TASK TO COMPLETE → Write out the data below in full, unchanged, minus the images.

•••••

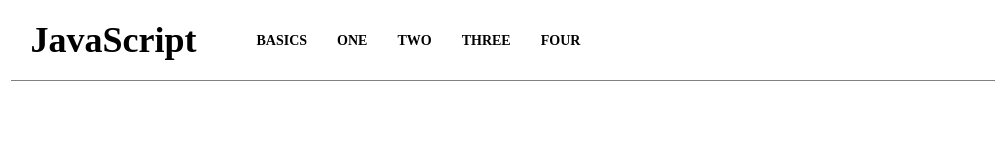
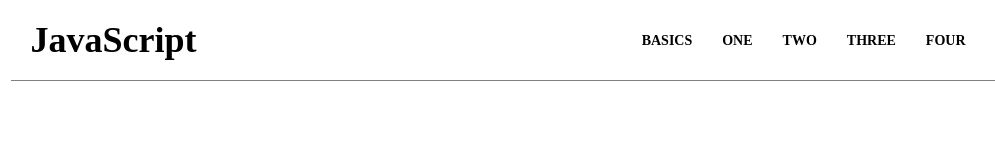
Before and after one commit to PaulBarkhov/javascript-website, a plain HTML site: page index.html in a window 1280 px wide. Shown: the whole page, without its empty margins (132-1127 px from the left). Drawn offline with Linux system fonts and the light colour scheme.

Commit message:
Add files via upload

```diff
--- a/style.css
+++ b/style.css
@@ -190,6 +190,7 @@
     -webkit-box-direction: normal;
         -ms-flex-direction: row;
             flex-direction: row;
+    width: unset;
   }
   header .menu .menu-item {
     opacity: 1;
```
Also changed, not shown: index.html (line endings or trailing spaces).
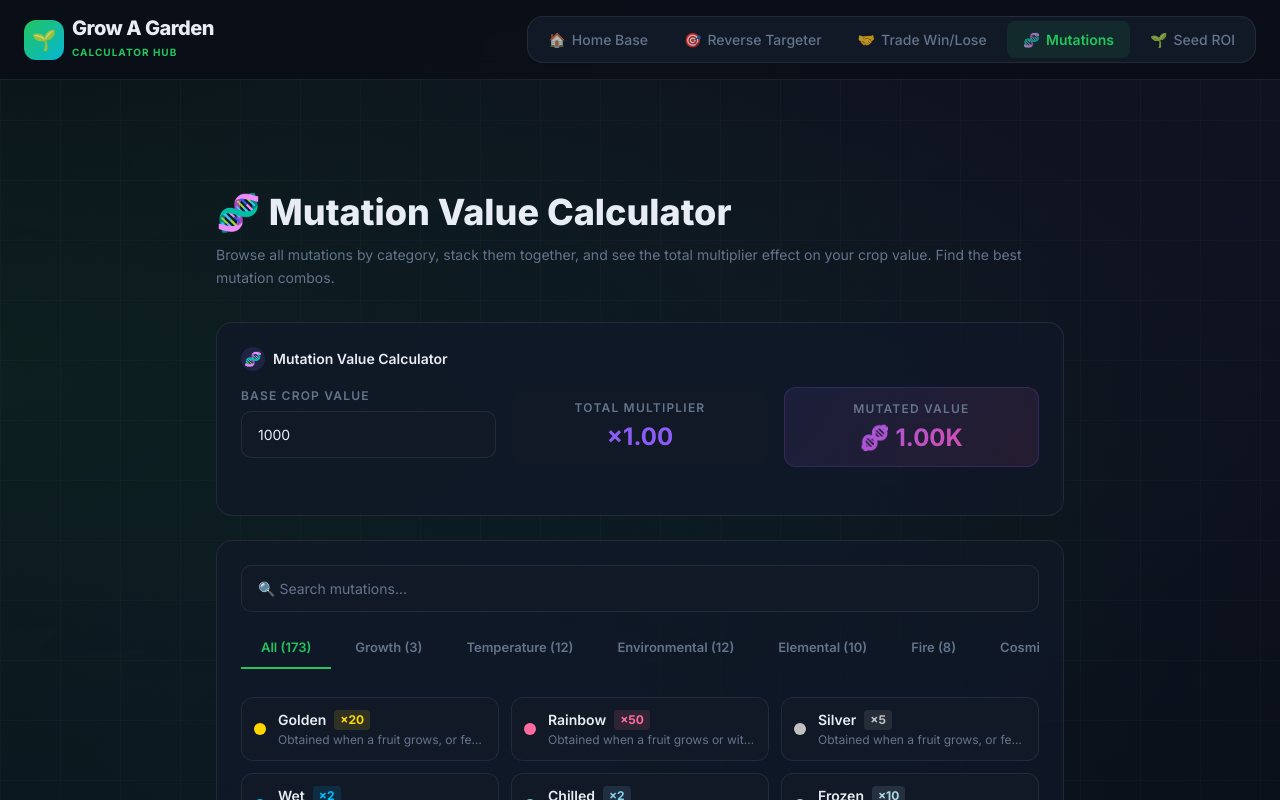
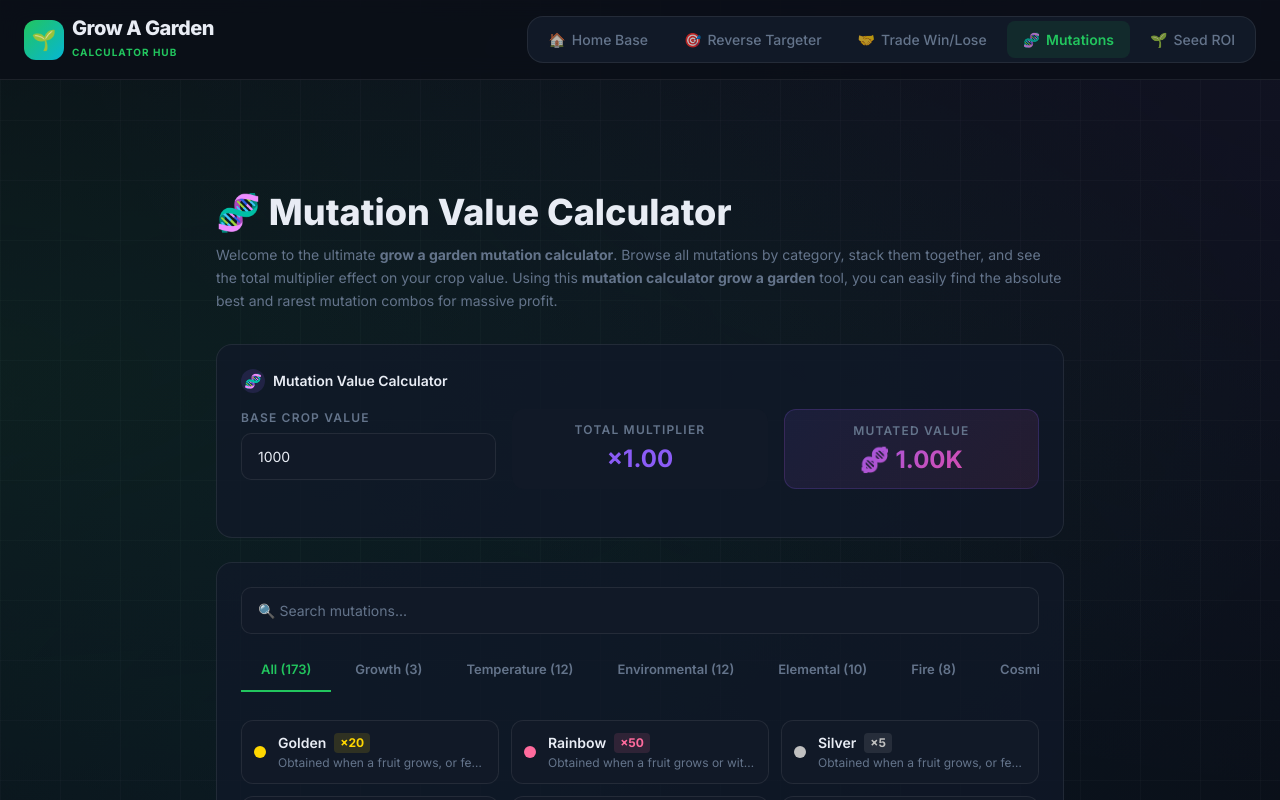
Before and after one commit to liveetcstream-beep/grow-a-garden-calculator, a Next.js app: page /mutation-calculator in a window 1280 px wide. Shown: the top 800 px of the page. Built offline with nearby package versions, Linux system fonts and the light colour scheme.

Commit message:
Inject Competitor Content Gap semantic keywords

```diff
--- a/src/app/mutation-calculator/page.tsx
+++ b/src/app/mutation-calculator/page.tsx
@@ -15,7 +15,7 @@ export default function MutationCalculatorPage() {
           🧬 Mutation Value Calculator
         </h1>
         <p className="text-sm leading-relaxed" style={{ color: 'var(--muted)' }}>
-          Browse all mutations by category, stack them together, and see the total multiplier effect on your crop value. Find the best mutation combos.
+          Welcome to the ultimate <strong>grow a garden mutation calculator</strong>. Browse all mutations by category, stack them together, and see the total multiplier effect on your crop value. Using this <strong>mutation calculator grow a garden</strong> tool, you can easily find the absolute best and rarest mutation combos for massive profit.
         </p>
       </div>
       <MutationCalculator />
--- a/src/app/pet-calculator/page.tsx
+++ b/src/app/pet-calculator/page.tsx
@@ -15,7 +15,7 @@ export default function PetCalculatorPage() {
           🐾 Pet Calculator Grow A Garden
         </h1>
         <p className="text-sm leading-relaxed" style={{ color: 'var(--muted)' }}>
-          Welcome to the official <strong>pet calculator grow a garden</strong> hub. Estimate exact pet values by entering weight, age, and ability modifiers. Track your <strong>grow a garden value</strong> and filter by rarity to find your exact pet and see detailed stat scaling.
+          Welcome to the official <strong>pet calculator grow a garden</strong> hub. Whether you need a <strong>gag pet calculator</strong> for instant checks, a <strong>pet weight calculator grow a garden</strong> formula, or a <strong>pet age calculator grow a garden</strong> tracker, we have it all. Estimate exact <strong>gag calculator pets</strong> values by entering weight, age, and ability modifiers. Track your <strong>grow a garden value</strong> and filter by rarity to find your exact pet and see detailed stat scaling.
         </p>
       </div>
       <PetCalculator />
```
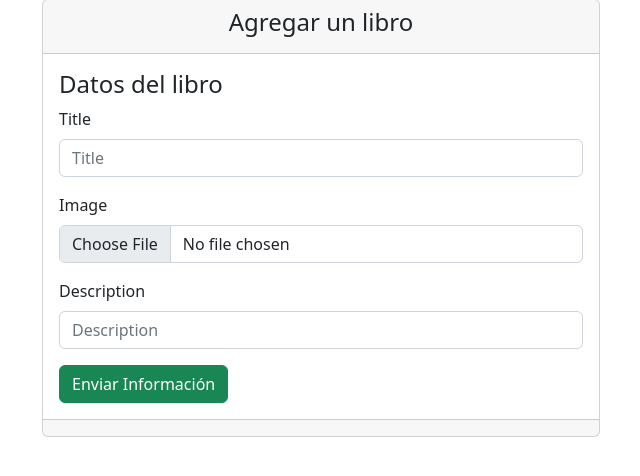
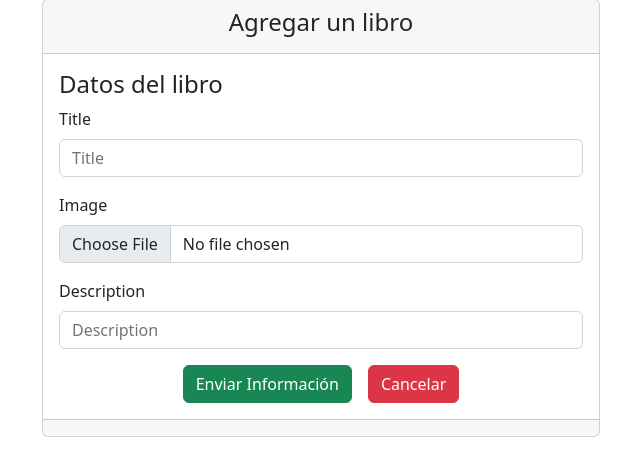
Before and after one commit to jonma0107/library, a Django app: page /crear_libro/ in a window 1280 px wide. Shown: the part 97-573 px from the top of the page, without its empty margins (319-959 px from the left). Run offline with Django 4.2, Linux system fonts and the light colour scheme; some libraries are stand-ins or nearby versions.

Commit message:
cancel button

```diff
--- a/app/templates/libros/form.html
+++ b/app/templates/libros/form.html
@@ -1,28 +1,35 @@
 <form enctype="multipart/form-data" action="" method="post">
     {% csrf_token %}
-
     {% for campo in formulario %}
-
         <div class="mb-3">
             <label for="" class="form-label">{{ campo.label }}</label>
-
             {% if campo.field.widget.input_type == 'file' and campo.value %}
-        <br/>
-        <img src="{{MEDIA_URL}}/img/{{campo.value}}" width="80" alt="" class="mx-auto d-block mb-2">
+                <br />
+                <img src="{{ MEDIA_URL }}/img/{{ campo.value }}"
+                     width="80"
+                     alt=""
+                     class="mx-auto d-block mb-2">
             {% endif %}
-
-        <input type="{{campo.field.widget.input_type}}"
+            <input type="{{ campo.field.widget.input_type }}"
                    class="form-control"
-        name="{{campo.name}}"
+                   name="{{ campo.name }}"
                    id=""
                    aria-describedby="helpId"
                    placeholder="{{ campo.label }}"
-        value="{{campo.value | default:''}}">
+                   value="{{ campo.value | default:'' }}">
         </div>
-
-    <div class="col-12 help-text">{{campo.errors}}</div>
-
+        <div class="col-12 help-text">{{ campo.errors }}</div>
     {% endfor %}
-
-    <input name="" id="" class="btn btn-success" type="submit" value="Enviar Información">
+    <div class="d-flex justify-content-center gap-3">
+        <input name=""
+               id=""
+               class="btn btn-success"
+               type="submit"
+               value="Enviar Información">
+        <a name=""
+           id=""
+           class="btn btn-danger"
+           href="{% url 'libros' %}"
+           role="button">Cancelar</a>
+    </div>
 </form>
--- a/app/templates/libros/index.html
+++ b/app/templates/libros/index.html
@@ -44,7 +44,11 @@
                                        id=""
                                        class="btn btn-warning"
                                        href="{% url 'editar_libro' libro.id %}"
-                                       role="button">Editar</a> | <a name="" id="" class="btn btn-danger" href="{% url 'eliminar_libro' libro.id %}" role="button">Eliminar</a>
+                                       role="button">Editar</a> | <a name=""
+    id=""
+    class="btn btn-danger"
+    href="{% url 'eliminar_libro' libro.id %}"
+    role="button">Eliminar</a>
                                 </td>
                             </tr>
                         {% endfor %}
```
Lines whose indentation alone changed are shown as unchanged.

•••••

RESULT OF THIS EXERCISE →
Before and after one commit to PaulBarkhov/javascript-website, a plain HTML site: page index.html in a window 1280 px wide. Shown: the whole page, without its empty margins (132-1127 px from the left). Drawn offline with Linux system fonts and the light colour scheme.

Commit message:
Add files via upload

```diff
--- a/style.css
+++ b/style.css
@@ -190,6 +190,7 @@
     -webkit-box-direction: normal;
         -ms-flex-direction: row;
             flex-direction: row;
+    width: unset;
   }
   header .menu .menu-item {
     opacity: 1;
```
Also changed, not shown: index.html (line endings or trailing spaces).
Before and after one commit to liveetcstream-beep/grow-a-garden-calculator, a Next.js app: page /mutation-calculator in a window 1280 px wide. Shown: the top 800 px of the page. Built offline with nearby package versions, Linux system fonts and the light colour scheme.

Commit message:
Inject Competitor Content Gap semantic keywords

```diff
--- a/src/app/mutation-calculator/page.tsx
+++ b/src/app/mutation-calculator/page.tsx
@@ -15,7 +15,7 @@ export default function MutationCalculatorPage() {
           🧬 Mutation Value Calculator
         </h1>
         <p className="text-sm leading-relaxed" style={{ color: 'var(--muted)' }}>
-          Browse all mutations by category, stack them together, and see the total multiplier effect on your crop value. Find the best mutation combos.
+          Welcome to the ultimate <strong>grow a garden mutation calculator</strong>. Browse all mutations by category, stack them together, and see the total multiplier effect on your crop value. Using this <strong>mutation calculator grow a garden</strong> tool, you can easily find the absolute best and rarest mutation combos for massive profit.
         </p>
       </div>
       <MutationCalculator />
--- a/src/app/pet-calculator/page.tsx
+++ b/src/app/pet-calculator/page.tsx
@@ -15,7 +15,7 @@ export default function PetCalculatorPage() {
           🐾 Pet Calculator Grow A Garden
         </h1>
         <p className="text-sm leading-relaxed" style={{ color: 'var(--muted)' }}>
-          Welcome to the official <strong>pet calculator grow a garden</strong> hub. Estimate exact pet values by entering weight, age, and ability modifiers. Track your <strong>grow a garden value</strong> and filter by rarity to find your exact pet and see detailed stat scaling.
+          Welcome to the official <strong>pet calculator grow a garden</strong> hub. Whether you need a <strong>gag pet calculator</strong> for instant checks, a <strong>pet weight calculator grow a garden</strong> formula, or a <strong>pet age calculator grow a garden</strong> tracker, we have it all. Estimate exact <strong>gag calculator pets</strong> values by entering weight, age, and ability modifiers. Track your <strong>grow a garden value</strong> and filter by rarity to find your exact pet and see detailed stat scaling.
         </p>
       </div>
       <PetCalculator />
```
Before and after one commit to jonma0107/library, a Django app: page /crear_libro/ in a window 1280 px wide. Shown: the part 97-573 px from the top of the page, without its empty margins (319-959 px from the left). Run offline with Django 4.2, Linux system fonts and the light colour scheme; some libraries are stand-ins or nearby versions.

Commit message:
cancel button

```diff
--- a/app/templates/libros/form.html
+++ b/app/templates/libros/form.html
@@ -1,28 +1,35 @@
 <form enctype="multipart/form-data" action="" method="post">
     {% csrf_token %}
-
     {% for campo in formulario %}
-
         <div class="mb-3">
             <label for="" class="form-label">{{ campo.label }}</label>
-
             {% if campo.field.widget.input_type == 'file' and campo.value %}
-        <br/>
-        <img src="{{MEDIA_URL}}/img/{{campo.value}}" width="80" alt="" class="mx-auto d-block mb-2">
+                <br />
+                <img src="{{ MEDIA_URL }}/img/{{ campo.value }}"
+                     width="80"
+                     alt=""
+                     class="mx-auto d-block mb-2">
             {% endif %}
-
-        <input type="{{campo.field.widget.input_type}}"
+            <input type="{{ campo.field.widget.input_type }}"
                    class="form-control"
-        name="{{campo.name}}"
+                   name="{{ campo.name }}"
                    id=""
                    aria-describedby="helpId"
                    placeholder="{{ campo.label }}"
-        value="{{campo.value | default:''}}">
+                   value="{{ campo.value | default:'' }}">
         </div>
-
-    <div class="col-12 help-text">{{campo.errors}}</div>
-
+        <div class="col-12 help-text">{{ campo.errors }}</div>
     {% endfor %}
-
-    <input name="" id="" class="btn btn-success" type="submit" value="Enviar Información">
+    <div class="d-flex justify-content-center gap-3">
+        <input name=""
+               id=""
+               class="btn btn-success"
+               type="submit"
+               value="Enviar Información">
+        <a name=""
+           id=""
+           class="btn btn-danger"
+           href="{% url 'libros' %}"
+           role="button">Cancelar</a>
+    </div>
 </form>
--- a/app/templates/libros/index.html
+++ b/app/templates/libros/index.html
@@ -44,7 +44,11 @@
                                        id=""
                                        class="btn btn-warning"
                                        href="{% url 'editar_libro' libro.id %}"
-                                       role="button">Editar</a> | <a name="" id="" class="btn btn-danger" href="{% url 'eliminar_libro' libro.id %}" role="button">Eliminar</a>
+                                       role="button">Editar</a> | <a name=""
+    id=""
+    class="btn btn-danger"
+    href="{% url 'eliminar_libro' libro.id %}"
+    role="button">Eliminar</a>
                                 </td>
                             </tr>
                         {% endfor %}
```
Lines whose indentation alone changed are shown as unchanged.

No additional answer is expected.